Task description:
Copy every line of the entries that includes the word "tasks".

Given data:
========
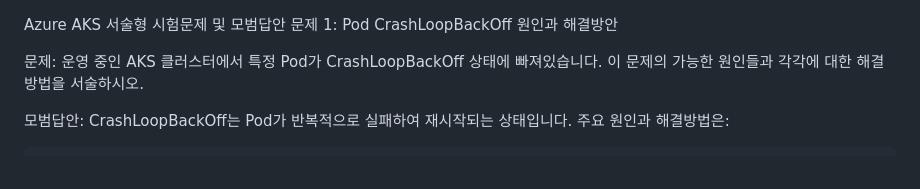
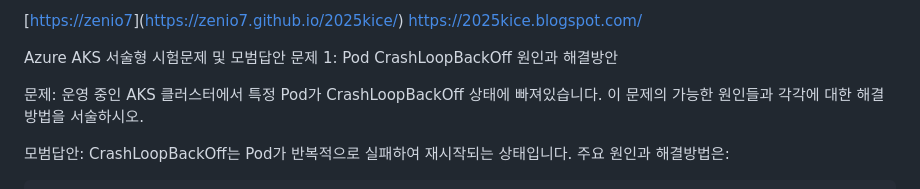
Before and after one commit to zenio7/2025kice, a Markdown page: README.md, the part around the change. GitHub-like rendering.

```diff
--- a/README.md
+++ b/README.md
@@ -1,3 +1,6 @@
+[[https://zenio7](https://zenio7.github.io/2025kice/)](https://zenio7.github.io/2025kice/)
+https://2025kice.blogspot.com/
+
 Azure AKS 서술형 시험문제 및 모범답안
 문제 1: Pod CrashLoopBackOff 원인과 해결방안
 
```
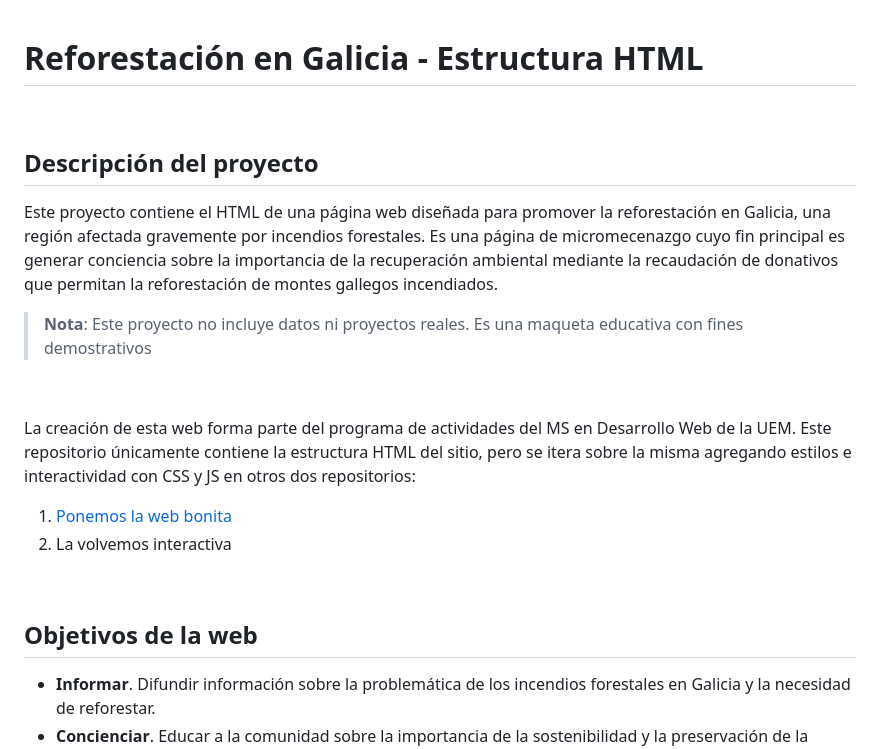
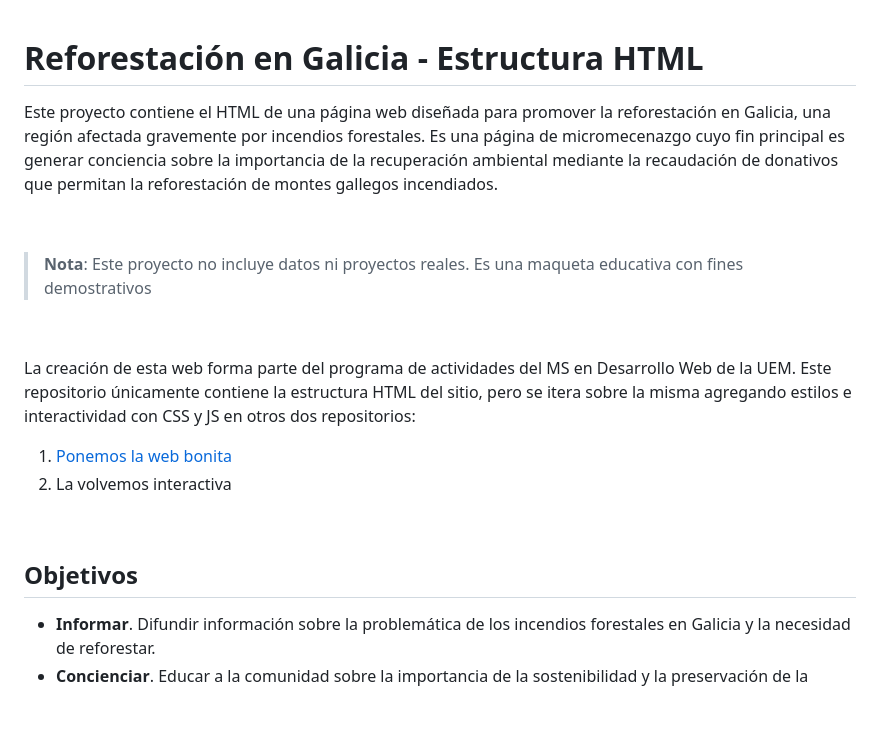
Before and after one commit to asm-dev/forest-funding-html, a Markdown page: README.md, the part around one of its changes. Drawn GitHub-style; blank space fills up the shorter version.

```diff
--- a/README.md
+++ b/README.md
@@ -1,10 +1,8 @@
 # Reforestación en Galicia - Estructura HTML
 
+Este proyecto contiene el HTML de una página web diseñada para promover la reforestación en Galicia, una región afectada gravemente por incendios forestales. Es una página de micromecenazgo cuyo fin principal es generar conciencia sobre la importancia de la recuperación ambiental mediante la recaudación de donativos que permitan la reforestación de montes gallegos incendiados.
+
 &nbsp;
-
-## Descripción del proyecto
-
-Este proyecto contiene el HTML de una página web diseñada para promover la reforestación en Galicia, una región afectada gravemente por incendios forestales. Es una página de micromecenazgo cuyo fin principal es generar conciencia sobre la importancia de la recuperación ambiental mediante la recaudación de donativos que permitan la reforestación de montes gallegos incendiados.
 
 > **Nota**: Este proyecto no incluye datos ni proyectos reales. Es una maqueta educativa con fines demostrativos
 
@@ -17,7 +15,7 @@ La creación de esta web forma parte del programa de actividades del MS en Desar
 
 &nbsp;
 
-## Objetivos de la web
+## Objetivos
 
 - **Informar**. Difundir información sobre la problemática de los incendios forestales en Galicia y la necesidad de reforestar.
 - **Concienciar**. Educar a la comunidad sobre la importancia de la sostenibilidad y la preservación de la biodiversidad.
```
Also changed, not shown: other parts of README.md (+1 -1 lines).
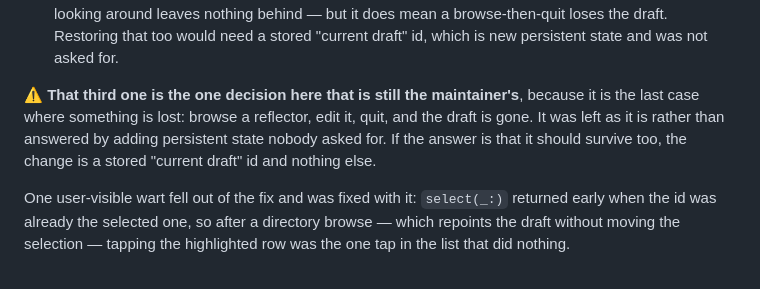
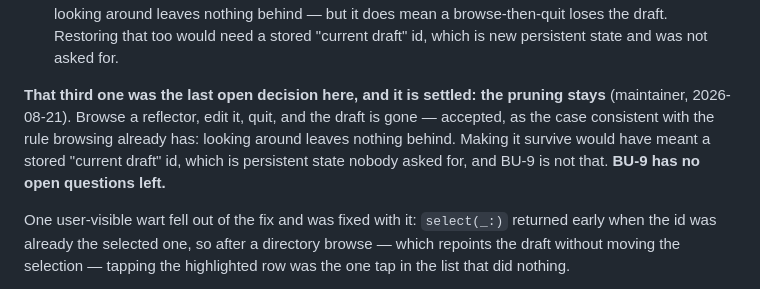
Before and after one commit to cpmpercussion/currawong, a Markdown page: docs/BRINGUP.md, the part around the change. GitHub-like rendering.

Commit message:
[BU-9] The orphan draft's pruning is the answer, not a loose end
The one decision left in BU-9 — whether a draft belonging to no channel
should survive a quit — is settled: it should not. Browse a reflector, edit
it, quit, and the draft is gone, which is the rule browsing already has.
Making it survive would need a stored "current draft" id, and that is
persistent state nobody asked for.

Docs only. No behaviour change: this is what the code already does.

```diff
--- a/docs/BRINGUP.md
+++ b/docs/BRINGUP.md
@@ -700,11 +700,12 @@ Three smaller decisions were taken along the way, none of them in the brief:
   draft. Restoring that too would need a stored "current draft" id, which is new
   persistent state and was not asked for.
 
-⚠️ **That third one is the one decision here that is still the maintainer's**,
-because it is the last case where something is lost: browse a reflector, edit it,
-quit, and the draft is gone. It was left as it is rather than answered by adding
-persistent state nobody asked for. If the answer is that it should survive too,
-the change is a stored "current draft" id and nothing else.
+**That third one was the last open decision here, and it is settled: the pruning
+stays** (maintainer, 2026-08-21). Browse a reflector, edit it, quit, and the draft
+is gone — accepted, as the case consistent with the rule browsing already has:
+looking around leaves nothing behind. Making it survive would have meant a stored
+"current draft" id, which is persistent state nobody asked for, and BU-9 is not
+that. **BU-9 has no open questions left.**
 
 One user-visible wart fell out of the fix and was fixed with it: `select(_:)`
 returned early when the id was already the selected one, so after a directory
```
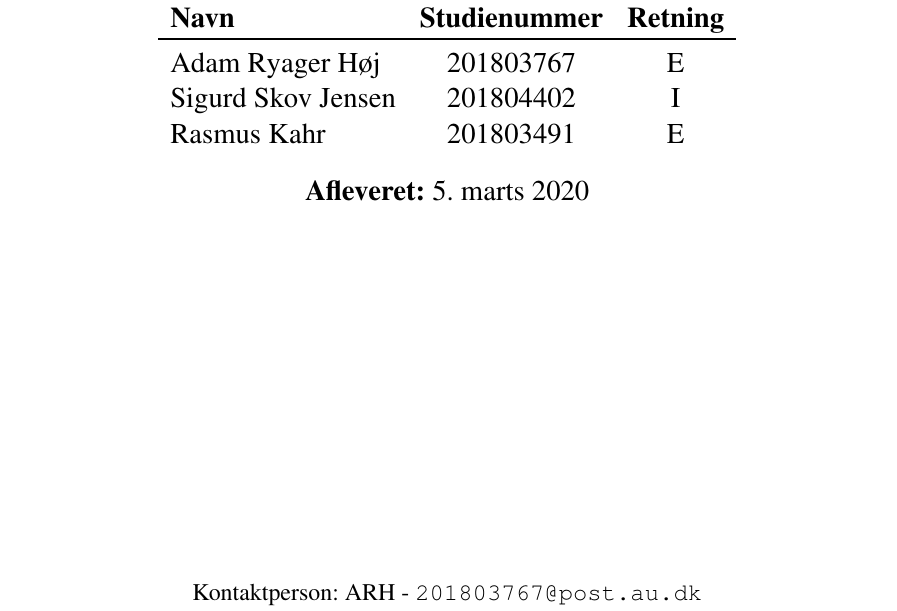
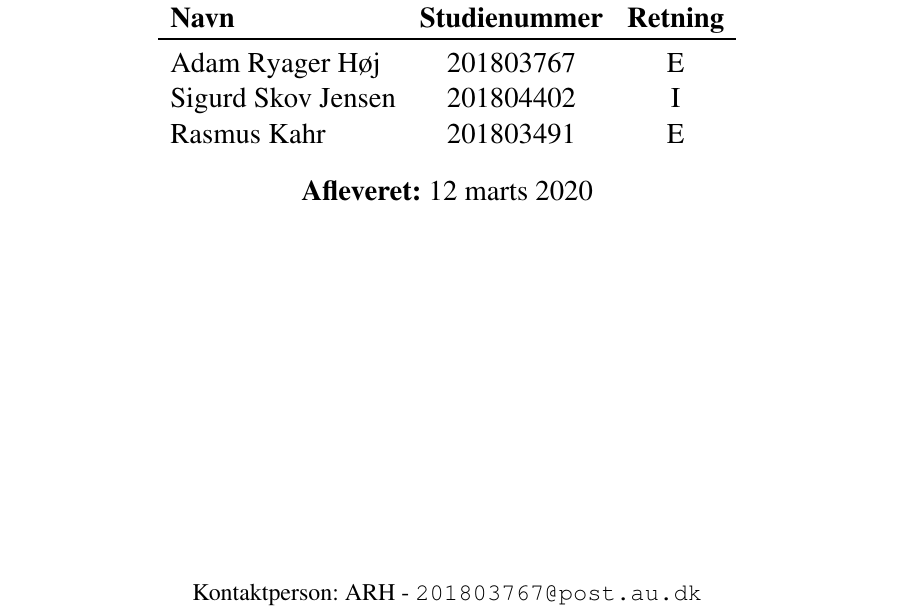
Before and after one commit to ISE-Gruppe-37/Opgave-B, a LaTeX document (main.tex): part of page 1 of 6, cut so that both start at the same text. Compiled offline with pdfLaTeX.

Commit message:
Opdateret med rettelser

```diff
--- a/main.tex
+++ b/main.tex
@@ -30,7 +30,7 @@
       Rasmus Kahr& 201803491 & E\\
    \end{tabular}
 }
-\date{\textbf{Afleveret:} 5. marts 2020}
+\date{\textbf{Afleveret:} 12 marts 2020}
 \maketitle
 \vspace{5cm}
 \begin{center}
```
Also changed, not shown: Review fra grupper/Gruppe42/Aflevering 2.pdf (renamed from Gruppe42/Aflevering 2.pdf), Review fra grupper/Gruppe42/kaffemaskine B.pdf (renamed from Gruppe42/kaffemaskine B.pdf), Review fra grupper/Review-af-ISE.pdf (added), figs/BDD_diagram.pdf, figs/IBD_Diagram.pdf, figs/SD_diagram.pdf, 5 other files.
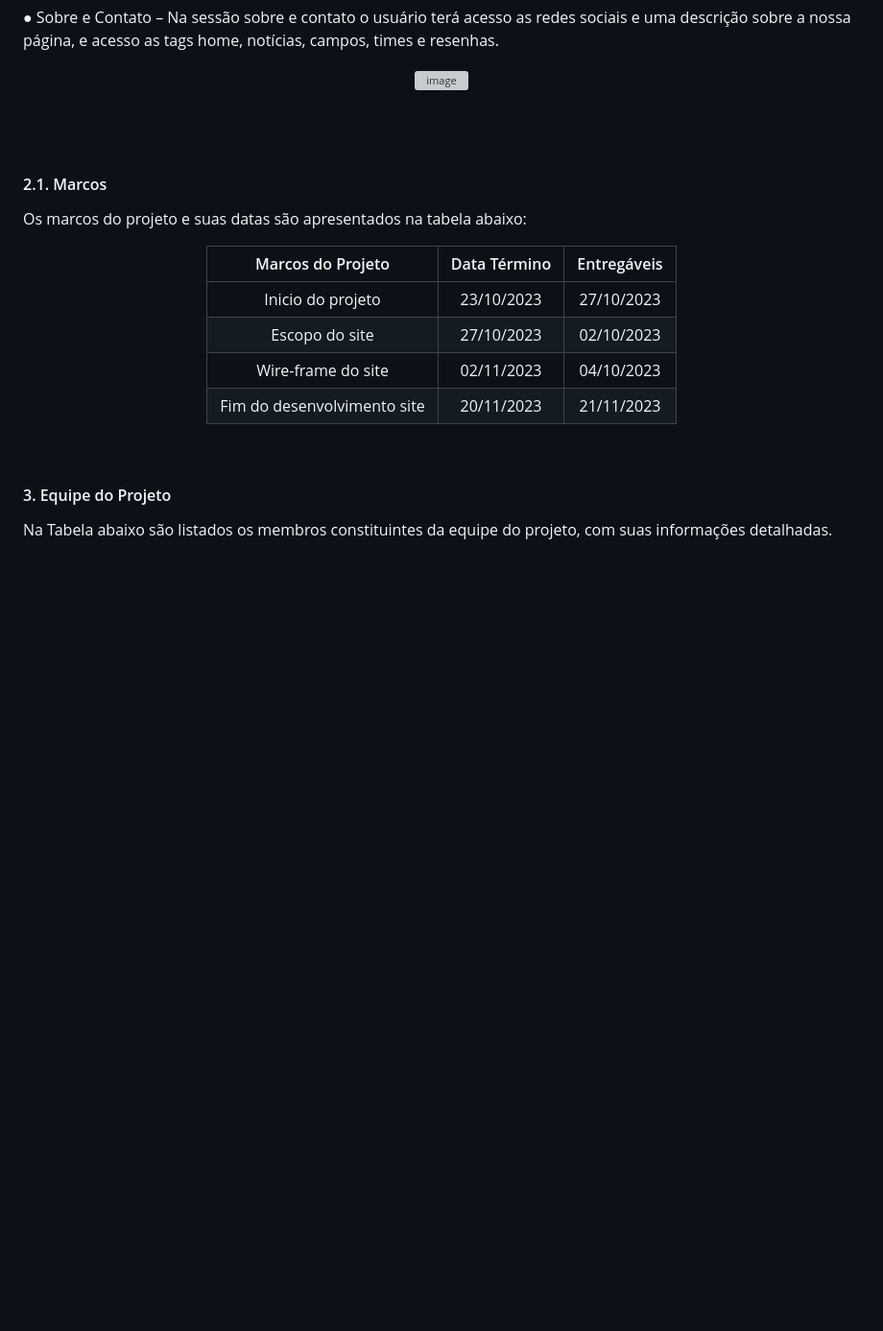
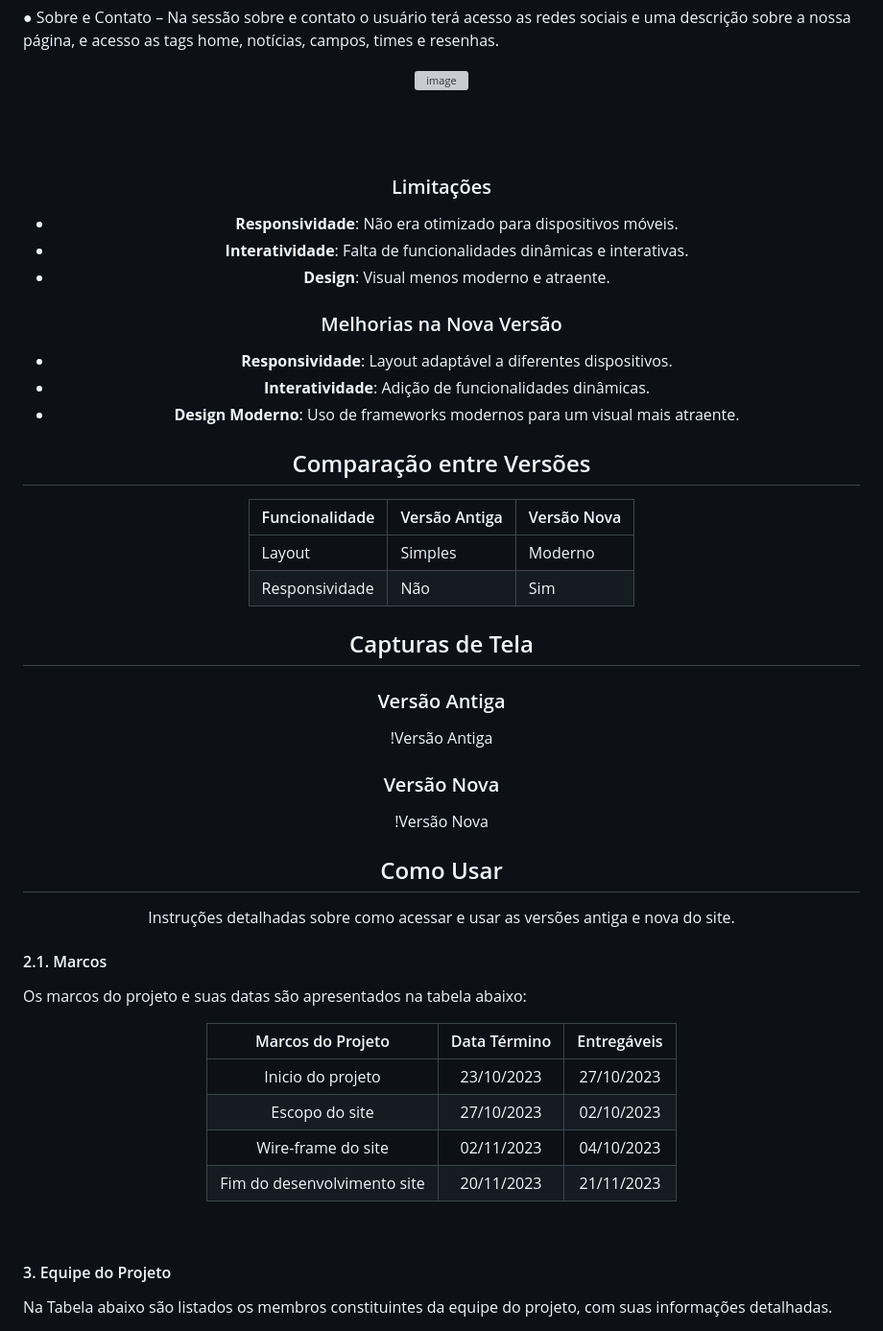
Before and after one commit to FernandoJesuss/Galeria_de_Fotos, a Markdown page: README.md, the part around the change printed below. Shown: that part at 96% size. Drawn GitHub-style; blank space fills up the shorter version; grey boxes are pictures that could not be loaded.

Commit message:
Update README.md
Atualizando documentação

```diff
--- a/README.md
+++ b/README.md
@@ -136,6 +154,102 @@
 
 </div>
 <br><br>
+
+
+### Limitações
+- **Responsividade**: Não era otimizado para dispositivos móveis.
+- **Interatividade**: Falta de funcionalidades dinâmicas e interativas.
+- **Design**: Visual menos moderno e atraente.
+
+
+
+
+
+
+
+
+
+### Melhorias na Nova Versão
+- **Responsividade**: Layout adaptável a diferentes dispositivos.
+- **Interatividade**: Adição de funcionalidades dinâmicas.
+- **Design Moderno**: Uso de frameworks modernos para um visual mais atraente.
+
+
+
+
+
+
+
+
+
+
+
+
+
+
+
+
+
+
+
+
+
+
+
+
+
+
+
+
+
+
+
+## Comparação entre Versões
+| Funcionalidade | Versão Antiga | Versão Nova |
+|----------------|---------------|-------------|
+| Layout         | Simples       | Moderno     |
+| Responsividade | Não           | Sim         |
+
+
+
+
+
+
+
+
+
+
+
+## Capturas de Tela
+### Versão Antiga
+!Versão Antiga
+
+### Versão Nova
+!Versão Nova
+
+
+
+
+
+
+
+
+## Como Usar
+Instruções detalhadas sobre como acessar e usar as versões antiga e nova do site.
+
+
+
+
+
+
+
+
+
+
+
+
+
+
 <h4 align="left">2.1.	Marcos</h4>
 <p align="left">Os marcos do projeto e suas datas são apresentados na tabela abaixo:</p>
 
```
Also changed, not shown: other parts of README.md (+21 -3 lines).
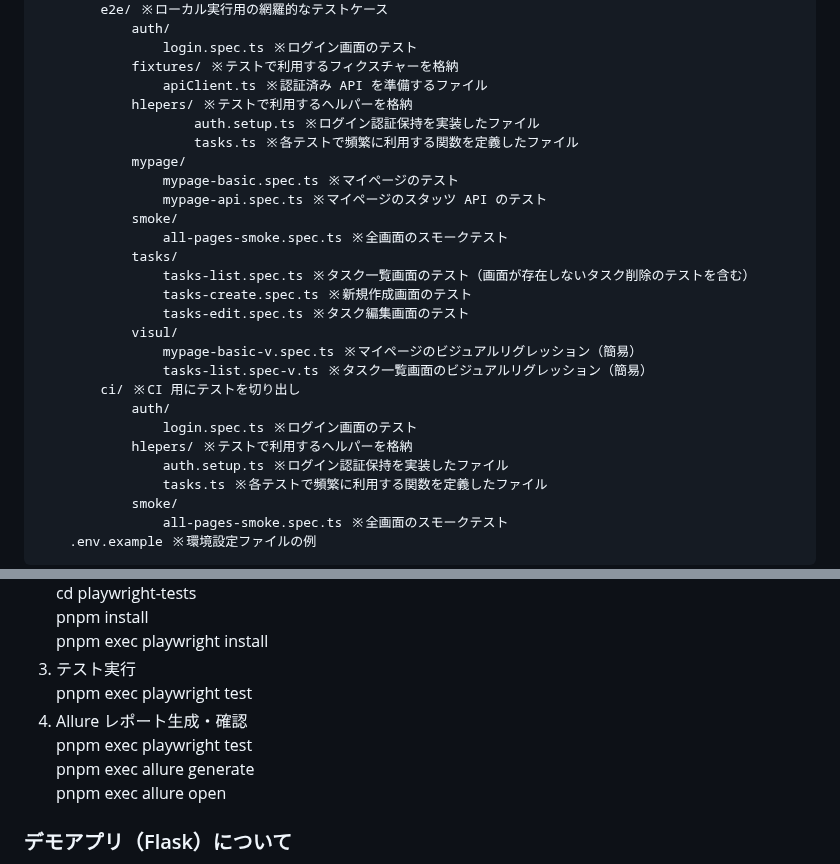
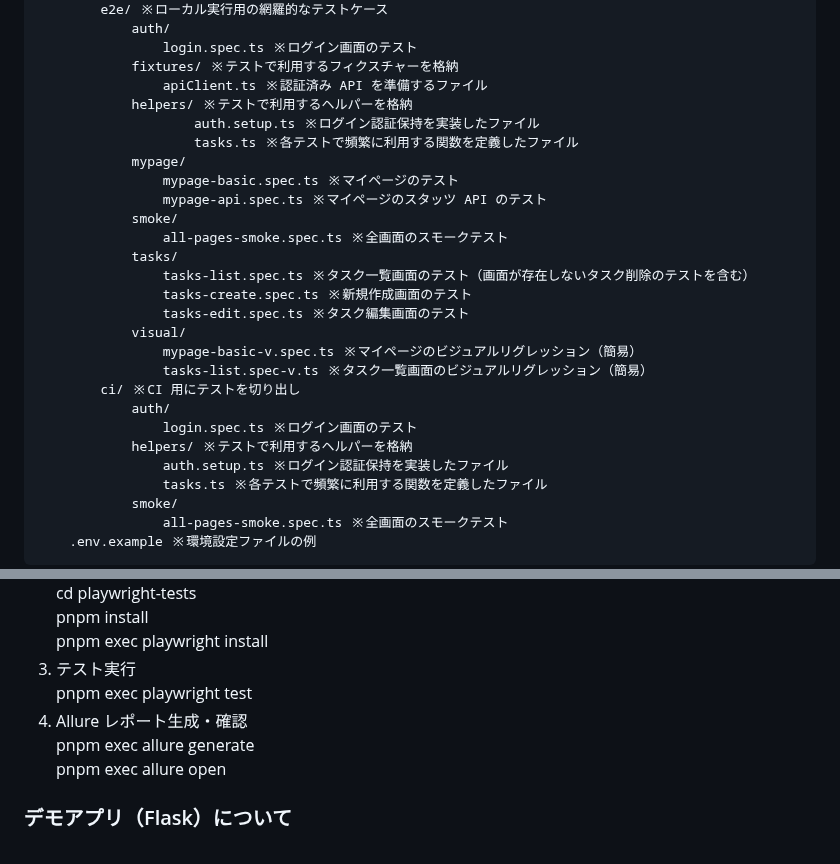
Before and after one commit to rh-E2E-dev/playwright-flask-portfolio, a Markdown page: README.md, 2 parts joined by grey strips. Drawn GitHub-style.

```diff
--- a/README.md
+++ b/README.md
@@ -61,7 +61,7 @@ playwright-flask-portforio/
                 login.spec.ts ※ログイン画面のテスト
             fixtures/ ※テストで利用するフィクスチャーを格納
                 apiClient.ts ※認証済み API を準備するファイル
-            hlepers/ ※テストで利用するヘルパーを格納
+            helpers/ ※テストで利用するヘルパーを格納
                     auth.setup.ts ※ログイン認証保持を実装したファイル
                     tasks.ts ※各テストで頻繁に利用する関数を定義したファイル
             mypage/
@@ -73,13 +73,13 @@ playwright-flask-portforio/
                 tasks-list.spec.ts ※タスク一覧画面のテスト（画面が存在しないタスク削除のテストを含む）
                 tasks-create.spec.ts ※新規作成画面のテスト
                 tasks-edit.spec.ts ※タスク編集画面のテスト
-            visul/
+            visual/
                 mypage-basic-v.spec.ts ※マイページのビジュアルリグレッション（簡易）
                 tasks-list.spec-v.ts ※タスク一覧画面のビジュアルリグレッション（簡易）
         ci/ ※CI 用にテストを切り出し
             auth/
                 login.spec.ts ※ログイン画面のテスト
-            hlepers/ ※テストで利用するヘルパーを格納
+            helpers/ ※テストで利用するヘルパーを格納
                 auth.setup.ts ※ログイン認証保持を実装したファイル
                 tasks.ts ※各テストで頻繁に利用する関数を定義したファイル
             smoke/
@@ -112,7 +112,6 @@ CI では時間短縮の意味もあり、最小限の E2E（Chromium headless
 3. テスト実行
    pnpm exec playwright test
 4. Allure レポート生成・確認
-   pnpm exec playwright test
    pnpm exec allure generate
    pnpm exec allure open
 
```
========
Answer section:
                     tasks.ts ※各テストで頻繁に利用する関数を定義したファイル
                 tasks-list.spec.ts ※タスク一覧画面のテスト（画面が存在しないタスク削除のテストを含む）
                 tasks-create.spec.ts ※新規作成画面のテスト
                 tasks-edit.spec.ts ※タスク編集画面のテスト
                 tasks-list.spec-v.ts ※タスク一覧画面のビジュアルリグレッション（簡易）
                 tasks.ts ※各テストで頻繁に利用する関数を定義したファイル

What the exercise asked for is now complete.